The Duterte administration is now aiming to finish a revision of the water concession contract before 2019 ends. This drafting of new version will eliminate provisions that president Duterte found onerous and clearly not in favor to the interest of the government and the general public. Aside from its problematic extension grant which was already deemed valid until 2037 when in legality the 1997 agreement was set to expire in 2022, President Duterte, along with the Justice department, discovered that there are dozens more burdensome provisions in the contract, then signed by president Fidel V. Ramos during his term and then extended by Gloria Macapagal-Arroyo in 2009.

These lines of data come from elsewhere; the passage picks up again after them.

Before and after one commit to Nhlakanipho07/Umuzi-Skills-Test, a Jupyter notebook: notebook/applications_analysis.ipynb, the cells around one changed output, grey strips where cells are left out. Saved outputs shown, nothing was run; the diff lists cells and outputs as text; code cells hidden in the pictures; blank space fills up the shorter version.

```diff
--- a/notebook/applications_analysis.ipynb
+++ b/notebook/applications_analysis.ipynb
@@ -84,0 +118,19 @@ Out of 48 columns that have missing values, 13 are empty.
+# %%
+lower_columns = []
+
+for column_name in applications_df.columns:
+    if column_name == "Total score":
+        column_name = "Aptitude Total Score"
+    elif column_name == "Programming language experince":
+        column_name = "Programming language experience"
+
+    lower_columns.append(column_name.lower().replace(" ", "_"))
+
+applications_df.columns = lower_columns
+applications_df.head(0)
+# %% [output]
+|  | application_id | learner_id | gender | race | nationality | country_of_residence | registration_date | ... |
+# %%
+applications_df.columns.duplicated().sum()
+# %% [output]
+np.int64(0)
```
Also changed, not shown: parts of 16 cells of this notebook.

One particular example that is very worrying is the proscription of the government from interfering with the price-setting and from insurances in case of possible losses. Prohibiting the government from meddling would allow these two giant distributors take advantage on the consumer. This is one of the main reasons why the contract is being scrutinized right now. However, it was also thought that this is president Duterte’s clever response to the penalties (P10.8 billion) that Manila Water and Maynilad wanted to collect from the government.

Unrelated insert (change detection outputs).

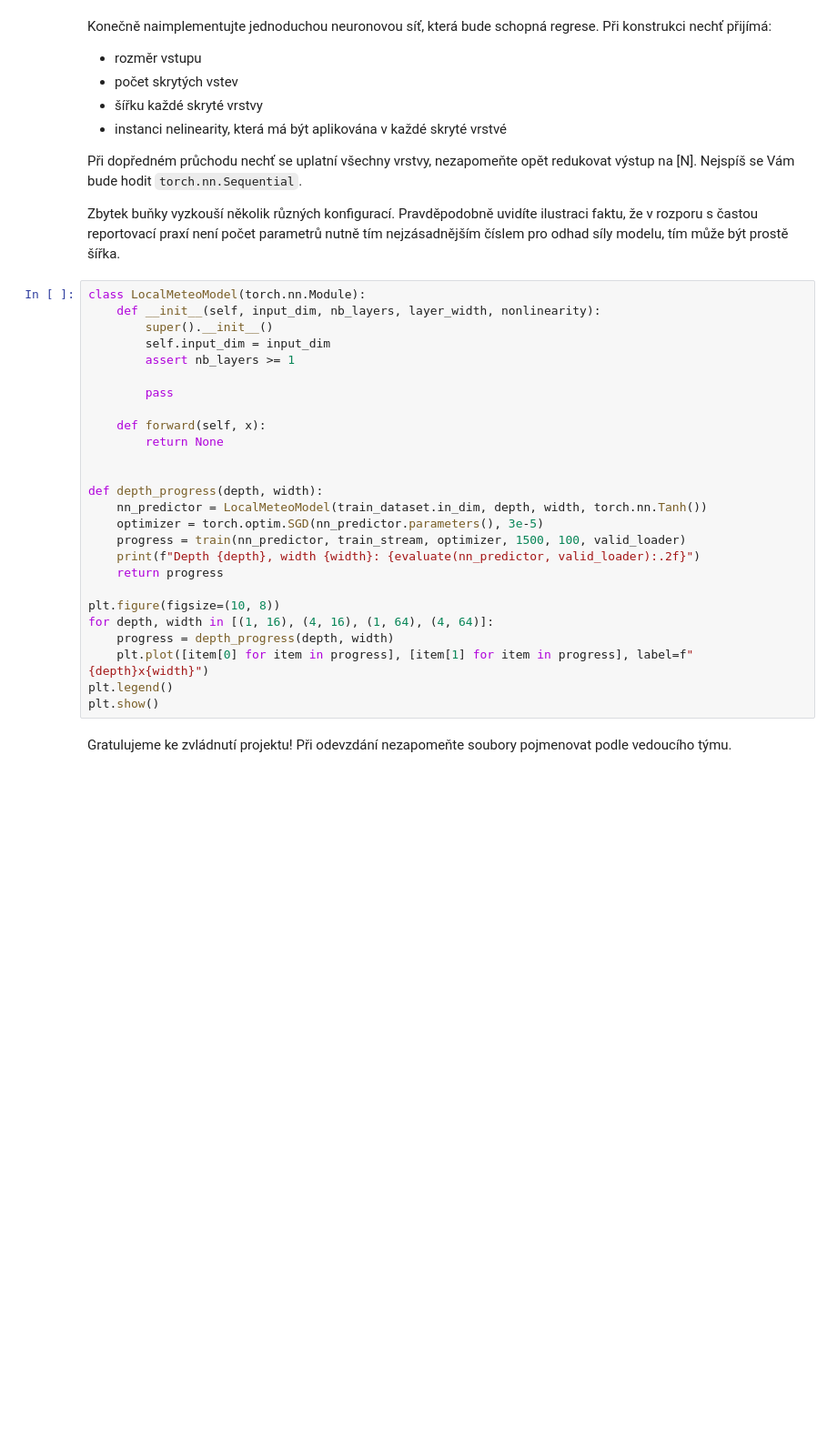
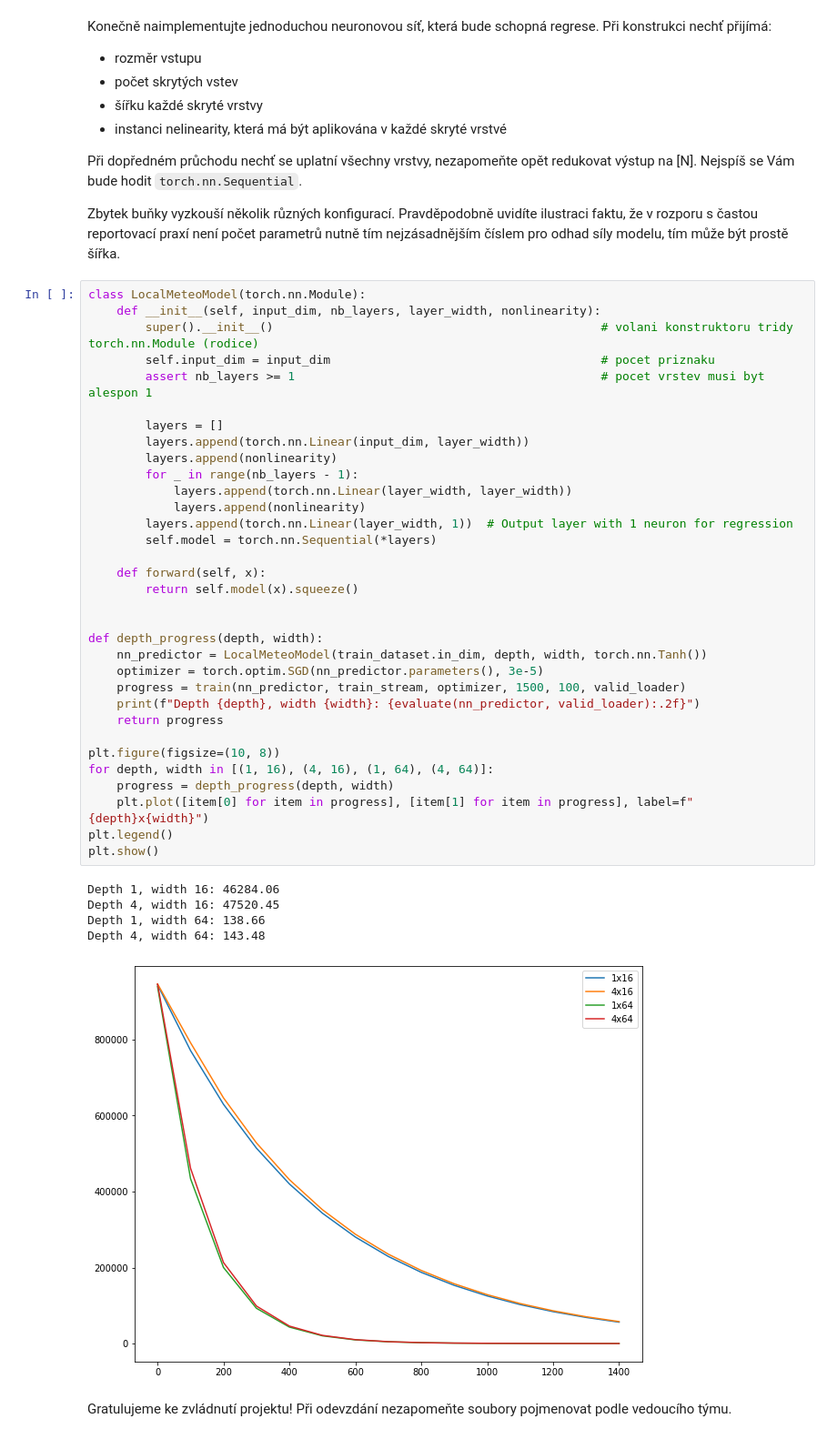
Before and after one commit to Filda99/FIT-SUI, a Jupyter notebook: proj3/zadani.ipynb, the cells around one changed output. Shown at 91% size. Cells and saved outputs as stored; diff of their text form; blank space fills up the shorter version.

```diff
--- a/proj3/zadani.ipynb
+++ b/proj3/zadani.ipynb
@@ -396,28 +428,41 @@ Pravděpodobně uvidíte ilustraci faktu, že v rozporu s častou reportovací p
 # %%
 class LocalMeteoModel(torch.nn.Module):
     def __init__(self, input_dim, nb_layers, layer_width, nonlinearity):
-        super().__init__()
-        self.input_dim = input_dim
-        assert nb_layers >= 1
+        super().__init__()                                              # volani konstruktoru tridy torch.nn.Module (rodice)
+        self.input_dim = input_dim                                      # pocet priznaku
+        assert nb_layers >= 1                                           # pocet vrstev musi byt alespon 1
 
-        pass
+        layers = []
+        layers.append(torch.nn.Linear(input_dim, layer_width))
+        layers.append(nonlinearity)
+        for _ in range(nb_layers - 1):
+            layers.append(torch.nn.Linear(layer_width, layer_width))
+            layers.append(nonlinearity)
+        layers.append(torch.nn.Linear(layer_width, 1))  # Output layer with 1 neuron for regression
+        self.model = torch.nn.Sequential(*layers)
 
     def forward(self, x):
-        return None
+        return self.model(x).squeeze()
 
 
 def depth_progress(depth, width):
     nn_predictor = LocalMeteoModel(train_dataset.in_dim, depth, width, torch.nn.Tanh())
     optimizer = torch.optim.SGD(nn_predictor.parameters(), 3e-5)
     progress = train(nn_predictor, train_stream, optimizer, 1500, 100, valid_loader)
     print(f"Depth {depth}, width {width}: {evaluate(nn_predictor, valid_loader):.2f}")
     return progress
 
 plt.figure(figsize=(10, 8))
 for depth, width in [(1, 16), (4, 16), (1, 64), (4, 64)]:
     progress = depth_progress(depth, width)
     plt.plot([item[0] for item in progress], [item[1] for item in progress], label=f"{depth}x{width}")
 plt.legend()
 plt.show()
+# %% [output]
+Depth 1, width 16: 46284.06
+Depth 4, width 16: 47520.45
+Depth 1, width 64: 138.66
+Depth 4, width 64: 143.48
+[figure, added]
 # %% [markdown]
 Gratulujeme ke zvládnutí projektu! Při odevzdání nezapomeňte soubory pojmenovat podle vedoucího týmu.
```
Also changed, not shown: parts of 5 cells of this notebook.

Regarding the crafting of the new water concession agreement, Justice Sec. Menardo I. Guevarra said:
“We are still forming our team that will come up with the government version of the water concessionaire agreements. We hope to be able to come up with the revised version of a water concession agreement that has not include the onerous provisions… before the year is over”.
Economic sabotage and economic plunder
In further speeches, President Duterte threatened the 2 giant water conglomerates about the different ways his government can take over the water supply. Aside from stating that he can order the Armed Forces of the Philippines to manage the water operation if these corporations do not cooperate, he also said he can suspend the Writ of Habeas Corpus for these billionaires so he can send them to jail for economic plunder and sabotage. Strangely enough, on another occasion President Duterte also stated that he can create a “revolutionary government” to deal with the problem if things get worst.
Fidel Ramos, as a president who signed the 1997 concession agreement and Gloria Macapagal-Arroyo, as the president during its extension in the year 2009, might possibly face charges of graft as “conspirators” of the onerous concession agreement that the president wants to reform. Regarding this issue, Presidential Spokesperson Salvador Panelo said:
“If they (Ramos and Arroyo) are part of the conspiracy, they can be sued. If they are not, they cannot be charged”.
Meanwhile, regarding the president’s warnings to these 2 giant tycoons, Randy Estrellado, the chief operating officer of Maynilad said last week:
“We understand where they’re coming from and we are willing to sit down and look at the concession…We are fairly confident that we did nothing wrong.”